Consider the beautyful Internet meme: “We reject kings, presidents and voting. We believe in rough consensus and running code” (it started at www.ietf.org/proceedings/24.pdf, p. 543). That pretty much captures the spirit of the professional networks that are increasingly shaping the technologies humankind lives with. These networks are an important example of what sociologists call the functional differentiation of society – as distinct from the segmentation practiced by our ancestors in the couple of hundred thousand years before they settled down, but also from the hierarchical differentiation that became paramount in the territorially based ways of life that shaped the past couple of millennia. Some background on this is provided in a pretty influential paper on Social Differentiation.
One reason functional networks are important in today’s world is that they provide people with identities that generate bonds crossing the boundaries set by national identities. Amartya Sen has argued that this kind of multiple identities is what we need to reduce the risks of violence in a globalized world. We better think hard about these risks as they may well become, in Churchill’s words, “A Gathering Storm“.
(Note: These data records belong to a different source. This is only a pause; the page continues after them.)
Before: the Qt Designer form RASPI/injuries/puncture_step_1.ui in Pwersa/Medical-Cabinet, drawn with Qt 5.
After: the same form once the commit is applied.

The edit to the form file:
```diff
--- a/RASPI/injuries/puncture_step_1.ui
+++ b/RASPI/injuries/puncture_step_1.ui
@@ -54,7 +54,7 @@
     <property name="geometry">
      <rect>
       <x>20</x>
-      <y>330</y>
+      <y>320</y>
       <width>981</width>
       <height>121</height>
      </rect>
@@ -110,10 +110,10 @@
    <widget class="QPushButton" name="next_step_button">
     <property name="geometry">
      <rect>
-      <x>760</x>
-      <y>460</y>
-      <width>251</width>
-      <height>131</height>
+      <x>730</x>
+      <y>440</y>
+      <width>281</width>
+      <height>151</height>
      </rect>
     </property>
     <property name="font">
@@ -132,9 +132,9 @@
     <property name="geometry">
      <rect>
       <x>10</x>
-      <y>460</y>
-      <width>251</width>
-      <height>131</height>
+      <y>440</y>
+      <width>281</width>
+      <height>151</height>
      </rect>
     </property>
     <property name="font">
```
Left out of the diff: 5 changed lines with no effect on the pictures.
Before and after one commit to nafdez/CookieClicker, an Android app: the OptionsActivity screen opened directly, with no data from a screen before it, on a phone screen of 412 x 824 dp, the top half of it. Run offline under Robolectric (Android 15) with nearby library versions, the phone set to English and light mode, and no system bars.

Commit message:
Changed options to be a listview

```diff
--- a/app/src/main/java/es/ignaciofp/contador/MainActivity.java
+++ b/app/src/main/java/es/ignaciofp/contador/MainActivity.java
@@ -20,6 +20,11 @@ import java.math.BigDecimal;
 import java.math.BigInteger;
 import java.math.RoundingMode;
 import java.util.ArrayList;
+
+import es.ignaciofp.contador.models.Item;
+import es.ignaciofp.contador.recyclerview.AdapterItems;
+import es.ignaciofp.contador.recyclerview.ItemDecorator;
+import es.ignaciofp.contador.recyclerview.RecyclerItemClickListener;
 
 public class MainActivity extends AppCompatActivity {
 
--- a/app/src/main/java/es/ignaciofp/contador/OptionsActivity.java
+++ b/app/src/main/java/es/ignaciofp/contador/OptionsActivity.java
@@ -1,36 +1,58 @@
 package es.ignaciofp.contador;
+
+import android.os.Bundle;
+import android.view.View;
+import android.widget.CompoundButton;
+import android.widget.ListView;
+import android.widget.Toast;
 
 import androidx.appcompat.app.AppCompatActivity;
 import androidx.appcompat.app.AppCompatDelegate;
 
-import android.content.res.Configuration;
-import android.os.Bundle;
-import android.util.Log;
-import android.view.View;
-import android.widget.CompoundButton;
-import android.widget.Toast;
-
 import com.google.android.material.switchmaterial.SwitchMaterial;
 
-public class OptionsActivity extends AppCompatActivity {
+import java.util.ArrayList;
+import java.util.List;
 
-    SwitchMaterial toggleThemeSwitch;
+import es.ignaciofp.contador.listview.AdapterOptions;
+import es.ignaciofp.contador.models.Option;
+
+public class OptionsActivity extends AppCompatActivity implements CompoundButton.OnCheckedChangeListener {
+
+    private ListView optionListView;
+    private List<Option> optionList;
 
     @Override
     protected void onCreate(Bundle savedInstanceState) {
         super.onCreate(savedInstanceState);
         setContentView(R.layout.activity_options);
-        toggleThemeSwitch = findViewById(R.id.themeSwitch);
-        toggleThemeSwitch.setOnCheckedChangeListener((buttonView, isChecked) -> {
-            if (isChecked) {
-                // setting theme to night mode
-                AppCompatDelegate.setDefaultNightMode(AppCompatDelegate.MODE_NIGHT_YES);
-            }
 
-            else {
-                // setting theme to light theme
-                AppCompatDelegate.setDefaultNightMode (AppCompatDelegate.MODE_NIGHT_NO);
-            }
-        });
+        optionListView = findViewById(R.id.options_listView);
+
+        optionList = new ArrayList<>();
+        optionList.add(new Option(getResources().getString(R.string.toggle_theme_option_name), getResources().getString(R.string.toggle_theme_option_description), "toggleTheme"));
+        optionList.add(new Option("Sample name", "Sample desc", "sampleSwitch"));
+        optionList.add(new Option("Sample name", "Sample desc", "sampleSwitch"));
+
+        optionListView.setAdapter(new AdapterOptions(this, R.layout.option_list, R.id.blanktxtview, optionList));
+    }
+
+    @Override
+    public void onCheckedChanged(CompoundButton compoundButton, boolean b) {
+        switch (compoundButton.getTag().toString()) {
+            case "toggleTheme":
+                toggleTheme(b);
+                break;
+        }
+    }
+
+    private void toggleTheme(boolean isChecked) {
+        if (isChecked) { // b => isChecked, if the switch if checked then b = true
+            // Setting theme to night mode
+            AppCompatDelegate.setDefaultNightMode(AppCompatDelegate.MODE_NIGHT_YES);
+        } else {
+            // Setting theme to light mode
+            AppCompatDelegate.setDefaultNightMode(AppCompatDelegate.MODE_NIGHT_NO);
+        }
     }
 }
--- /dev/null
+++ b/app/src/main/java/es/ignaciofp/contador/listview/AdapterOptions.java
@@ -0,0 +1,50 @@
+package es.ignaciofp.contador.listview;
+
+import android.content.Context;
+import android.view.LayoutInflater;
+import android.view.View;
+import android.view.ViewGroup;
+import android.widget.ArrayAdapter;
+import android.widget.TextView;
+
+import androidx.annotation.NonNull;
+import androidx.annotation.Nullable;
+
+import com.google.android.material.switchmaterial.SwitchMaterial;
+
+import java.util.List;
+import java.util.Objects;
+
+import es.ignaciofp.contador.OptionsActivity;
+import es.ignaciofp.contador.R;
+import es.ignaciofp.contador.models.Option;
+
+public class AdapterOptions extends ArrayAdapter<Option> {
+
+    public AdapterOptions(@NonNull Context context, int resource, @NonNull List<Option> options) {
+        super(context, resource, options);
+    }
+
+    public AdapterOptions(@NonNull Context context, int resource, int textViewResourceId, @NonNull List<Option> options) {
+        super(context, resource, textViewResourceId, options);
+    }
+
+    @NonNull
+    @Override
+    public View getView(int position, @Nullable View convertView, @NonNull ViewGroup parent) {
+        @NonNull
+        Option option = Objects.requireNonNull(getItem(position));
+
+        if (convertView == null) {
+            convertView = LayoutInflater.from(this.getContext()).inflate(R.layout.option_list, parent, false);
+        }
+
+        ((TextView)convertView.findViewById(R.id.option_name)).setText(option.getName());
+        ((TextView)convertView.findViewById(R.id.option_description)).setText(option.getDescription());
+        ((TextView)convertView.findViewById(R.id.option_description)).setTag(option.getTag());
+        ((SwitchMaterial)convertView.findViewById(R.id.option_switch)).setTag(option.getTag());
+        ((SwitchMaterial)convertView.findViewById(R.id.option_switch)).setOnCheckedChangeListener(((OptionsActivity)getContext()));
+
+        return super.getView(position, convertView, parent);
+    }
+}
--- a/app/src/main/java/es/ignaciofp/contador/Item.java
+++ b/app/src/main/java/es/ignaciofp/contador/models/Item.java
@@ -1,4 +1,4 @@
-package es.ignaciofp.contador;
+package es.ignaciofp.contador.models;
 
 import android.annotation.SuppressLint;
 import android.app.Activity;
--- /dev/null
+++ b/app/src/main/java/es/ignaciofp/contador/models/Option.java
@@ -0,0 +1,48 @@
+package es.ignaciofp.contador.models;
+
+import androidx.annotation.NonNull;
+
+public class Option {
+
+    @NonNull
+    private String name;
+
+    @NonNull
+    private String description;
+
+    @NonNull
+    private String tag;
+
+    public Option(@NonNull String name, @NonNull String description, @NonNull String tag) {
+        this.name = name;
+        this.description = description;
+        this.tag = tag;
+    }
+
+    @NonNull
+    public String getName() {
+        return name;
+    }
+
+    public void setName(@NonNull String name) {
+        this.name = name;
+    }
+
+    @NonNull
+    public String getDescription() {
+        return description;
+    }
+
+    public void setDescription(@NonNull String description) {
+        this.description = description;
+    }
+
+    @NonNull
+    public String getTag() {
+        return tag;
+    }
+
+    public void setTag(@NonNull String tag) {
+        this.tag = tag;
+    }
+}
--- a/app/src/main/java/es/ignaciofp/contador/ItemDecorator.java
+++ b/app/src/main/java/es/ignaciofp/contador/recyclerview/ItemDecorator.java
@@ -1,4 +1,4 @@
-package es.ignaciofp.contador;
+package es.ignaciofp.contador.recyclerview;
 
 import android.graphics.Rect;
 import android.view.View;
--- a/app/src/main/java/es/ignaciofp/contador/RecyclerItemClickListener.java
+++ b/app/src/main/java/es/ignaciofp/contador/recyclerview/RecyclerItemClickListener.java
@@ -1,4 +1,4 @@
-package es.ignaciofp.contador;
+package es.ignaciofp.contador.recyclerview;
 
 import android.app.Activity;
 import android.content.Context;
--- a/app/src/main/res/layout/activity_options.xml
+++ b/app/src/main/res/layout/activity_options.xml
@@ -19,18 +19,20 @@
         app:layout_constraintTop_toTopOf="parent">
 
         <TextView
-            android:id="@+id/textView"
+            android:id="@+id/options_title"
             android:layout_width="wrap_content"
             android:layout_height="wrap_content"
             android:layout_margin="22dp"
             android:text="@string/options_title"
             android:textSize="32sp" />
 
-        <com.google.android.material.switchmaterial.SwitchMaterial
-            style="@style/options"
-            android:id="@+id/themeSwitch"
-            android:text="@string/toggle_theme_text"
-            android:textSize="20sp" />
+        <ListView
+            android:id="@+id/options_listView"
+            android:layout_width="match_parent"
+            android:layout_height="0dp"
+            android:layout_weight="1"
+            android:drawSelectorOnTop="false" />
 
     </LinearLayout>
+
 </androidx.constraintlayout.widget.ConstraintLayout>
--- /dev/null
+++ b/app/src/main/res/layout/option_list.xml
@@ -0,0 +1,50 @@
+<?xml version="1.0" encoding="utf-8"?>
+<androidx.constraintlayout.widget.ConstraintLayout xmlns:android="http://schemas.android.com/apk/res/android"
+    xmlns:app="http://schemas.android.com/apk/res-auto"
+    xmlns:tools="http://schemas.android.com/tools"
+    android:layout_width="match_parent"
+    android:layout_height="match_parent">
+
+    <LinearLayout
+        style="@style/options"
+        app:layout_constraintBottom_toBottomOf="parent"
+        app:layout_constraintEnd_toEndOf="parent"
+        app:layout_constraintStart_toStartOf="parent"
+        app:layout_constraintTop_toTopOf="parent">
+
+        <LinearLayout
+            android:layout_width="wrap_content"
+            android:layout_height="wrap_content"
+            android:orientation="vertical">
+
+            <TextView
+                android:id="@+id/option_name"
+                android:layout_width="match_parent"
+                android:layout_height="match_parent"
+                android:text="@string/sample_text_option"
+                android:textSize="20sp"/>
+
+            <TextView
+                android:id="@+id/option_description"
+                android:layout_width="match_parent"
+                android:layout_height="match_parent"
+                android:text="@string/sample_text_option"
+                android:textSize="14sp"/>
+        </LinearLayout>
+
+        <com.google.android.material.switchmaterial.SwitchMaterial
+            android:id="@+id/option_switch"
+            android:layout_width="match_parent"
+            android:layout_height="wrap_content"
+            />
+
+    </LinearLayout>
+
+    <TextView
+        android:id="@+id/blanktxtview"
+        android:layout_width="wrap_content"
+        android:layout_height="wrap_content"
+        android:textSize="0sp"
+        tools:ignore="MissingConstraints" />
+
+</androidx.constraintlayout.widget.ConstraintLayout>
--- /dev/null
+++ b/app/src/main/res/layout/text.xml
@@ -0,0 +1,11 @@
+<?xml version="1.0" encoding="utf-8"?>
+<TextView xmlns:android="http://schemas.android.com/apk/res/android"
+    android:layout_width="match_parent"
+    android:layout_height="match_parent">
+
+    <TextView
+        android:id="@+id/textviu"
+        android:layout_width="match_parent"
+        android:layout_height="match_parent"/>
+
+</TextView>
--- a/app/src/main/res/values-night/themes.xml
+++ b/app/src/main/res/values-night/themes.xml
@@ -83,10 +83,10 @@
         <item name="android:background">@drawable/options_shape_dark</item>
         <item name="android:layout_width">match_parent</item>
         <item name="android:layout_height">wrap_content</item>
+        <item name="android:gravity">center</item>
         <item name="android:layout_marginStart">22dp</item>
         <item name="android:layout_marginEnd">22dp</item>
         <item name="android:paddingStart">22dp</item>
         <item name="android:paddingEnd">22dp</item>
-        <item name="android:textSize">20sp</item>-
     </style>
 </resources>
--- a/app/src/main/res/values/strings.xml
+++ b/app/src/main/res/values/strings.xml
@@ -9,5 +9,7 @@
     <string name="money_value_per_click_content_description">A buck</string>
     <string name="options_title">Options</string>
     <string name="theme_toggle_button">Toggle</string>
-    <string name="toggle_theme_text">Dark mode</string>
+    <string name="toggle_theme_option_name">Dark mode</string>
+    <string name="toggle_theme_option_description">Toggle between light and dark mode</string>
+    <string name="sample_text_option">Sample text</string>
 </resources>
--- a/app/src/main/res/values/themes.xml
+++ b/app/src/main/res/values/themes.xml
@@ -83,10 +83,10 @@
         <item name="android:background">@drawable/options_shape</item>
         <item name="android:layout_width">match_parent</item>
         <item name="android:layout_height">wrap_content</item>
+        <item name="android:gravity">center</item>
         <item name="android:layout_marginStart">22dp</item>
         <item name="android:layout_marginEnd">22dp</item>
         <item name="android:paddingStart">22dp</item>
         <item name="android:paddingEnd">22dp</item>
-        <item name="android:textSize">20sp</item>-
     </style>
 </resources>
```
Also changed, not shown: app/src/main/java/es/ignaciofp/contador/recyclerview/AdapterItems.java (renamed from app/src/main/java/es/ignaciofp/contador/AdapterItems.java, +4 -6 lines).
A key topic to consider when looking at the relation between global functional networks like the world of computer scientists, programmers, etc. and the territorial structures of nation states is the dynamics of global urbanization. Cities are places where a multitude of functional networks intersect. Sander has already begun to spell out how the GSS research program might look at worldwide urbanization (see his post “Towards a Global Systems Science of Urbanization”). To get a sense of how this fits with the broader scope of GSS as a whole, see his “Lessons from the Distant Past”. And when thinking about a GSS research program, we can build on the agenda for scientific research that Young et al. have designed with regards to “The Globalization of Socio-Ecological Systems”.
A key practical challenge with regards to that globalization is how to develop a reasonable “Governance of Finance”. How daunting this challenge might be becomes clear when looking at the “Global Network of Corporate Control”. As the global financial crisis of 2007 has shown, the state of the art in economics is hardly sufficient to deal with these networks. The fusion of algorithmic ideas and game theory advocated in the first paper on our list, therefore, is best seen not as refining existing ideas here and there, but as the kind of intellectual adventure that opens truly new horizons. “Shaking an Invisible Hand” offers an entry to that journey.
The first open global systems science conference last November in Brussels made it quite clear that we have key elements for a research program for global systems science in our hands.
Since then, a whole range of conversations around this topic has developed, in workshops, informal exchanges and on-going research. Some of us have been busy developing proposals for research projects in a GSS perspective, and more will do so in the years to come. Now it’s time to develop an orientation paper that begins to delineate our research program, a paper that shall help orienting both the activities of researchers and those of funding agencies. Here you find a seed, aka version 01, for this orientation paper, as pdf and rtf.
Input for version 02 is warmly welcome!